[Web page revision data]
------------------------------------------------------------------------

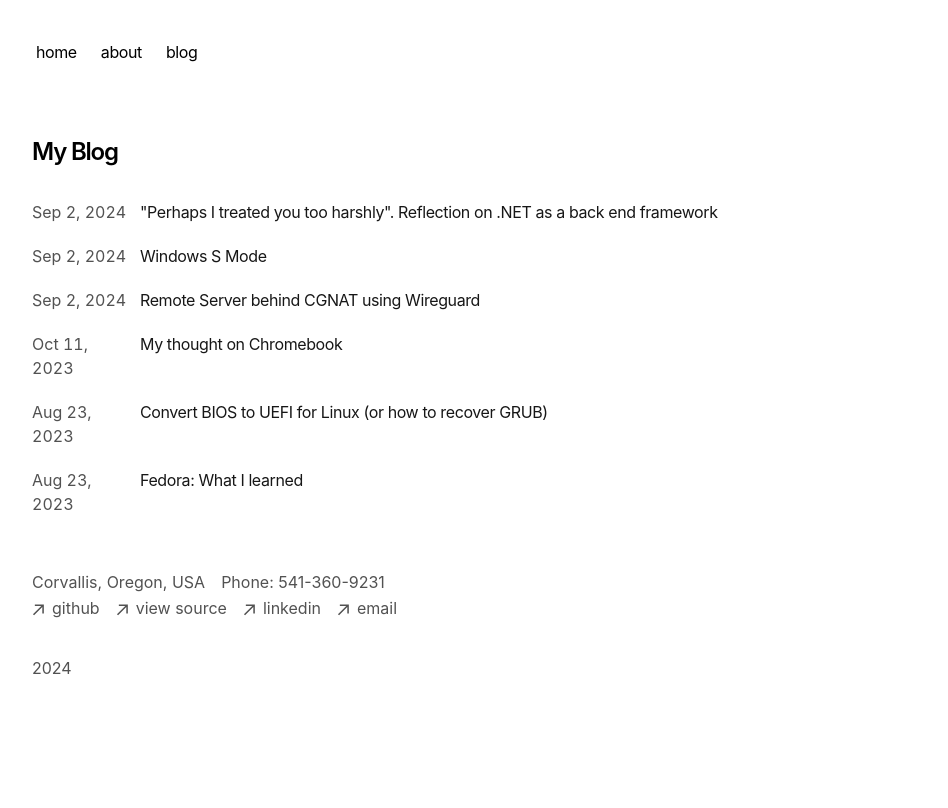
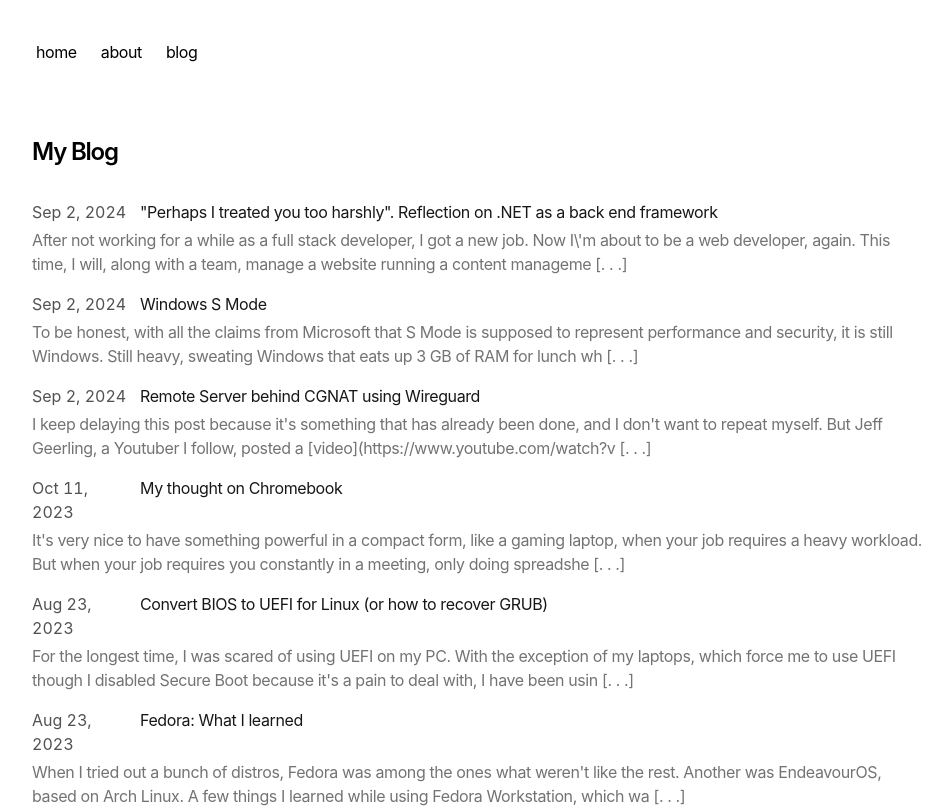
Before and after one commit to bachsofttrick/bachsofttrick.github.io, a Next.js app: page /blog in a window 1280 px wide. Shown: the top 808 px of the page, without its empty margins (160-1108 px from the left). Built offline with nearby package versions, Linux system fonts and the light colour scheme.

Commit message:
addSummary

```diff
--- a/app/blog/page.tsx
+++ b/app/blog/page.tsx
@@ -9,7 +9,7 @@ export default function Page() {
   return (
     <section>
       <h1 className="font-semibold text-2xl mb-8 tracking-tighter">My Blog</h1>
-      <BlogPosts enableSummary />
+      <BlogPosts addSummary />
     </section>
   )
 }
--- a/app/components/posts.tsx
+++ b/app/components/posts.tsx
@@ -1,7 +1,7 @@
 import Link from 'next/link'
 import { formatDate, getBlogPosts } from 'app/blog/utils'
 
-export function BlogPosts({ getFirst = 0, enableSummary = false }) {
+export function BlogPosts({ getFirst = 0, addSummary = false }) {
   let allBlogs = getBlogPosts()
     .filter((post) => !post.metadata.hidden)
     .sort((a, b) => {
@@ -35,11 +35,11 @@ export function BlogPosts({ getFirst = 0, enableSummary = false }) {
             </div>
             <div>
             {
-              (!enableSummary) ?? (
+              (addSummary) ? (
                 <p className="text-neutral-500 tracking-tight">
                   {post.content.slice(0, 200)} [. . .]
                 </p>
-              )
+              ) : null
             }
             </div>
           </Link>
```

------------------------------------------------------------------------

▸ WHAT IS REQUIRED
Your copy of the records must be exact and must contain no pictures.

▸ RESULT OF THE TASK
Before and after one commit to bachsofttrick/bachsofttrick.github.io, a Next.js app: page /blog in a window 1280 px wide. Shown: the top 808 px of the page, without its empty margins (160-1108 px from the left). Built offline with nearby package versions, Linux system fonts and the light colour scheme.

Commit message:
addSummary

```diff
--- a/app/blog/page.tsx
+++ b/app/blog/page.tsx
@@ -9,7 +9,7 @@ export default function Page() {
   return (
     <section>
       <h1 className="font-semibold text-2xl mb-8 tracking-tighter">My Blog</h1>
-      <BlogPosts enableSummary />
+      <BlogPosts addSummary />
     </section>
   )
 }
--- a/app/components/posts.tsx
+++ b/app/components/posts.tsx
@@ -1,7 +1,7 @@
 import Link from 'next/link'
 import { formatDate, getBlogPosts } from 'app/blog/utils'
 
-export function BlogPosts({ getFirst = 0, enableSummary = false }) {
+export function BlogPosts({ getFirst = 0, addSummary = false }) {
   let allBlogs = getBlogPosts()
     .filter((post) => !post.metadata.hidden)
     .sort((a, b) => {
@@ -35,11 +35,11 @@ export function BlogPosts({ getFirst = 0, enableSummary = false }) {
             </div>
             <div>
             {
-              (!enableSummary) ?? (
+              (addSummary) ? (
                 <p className="text-neutral-500 tracking-tight">
                   {post.content.slice(0, 200)} [. . .]
                 </p>
-              )
+              ) : null
             }
             </div>
           </Link>
```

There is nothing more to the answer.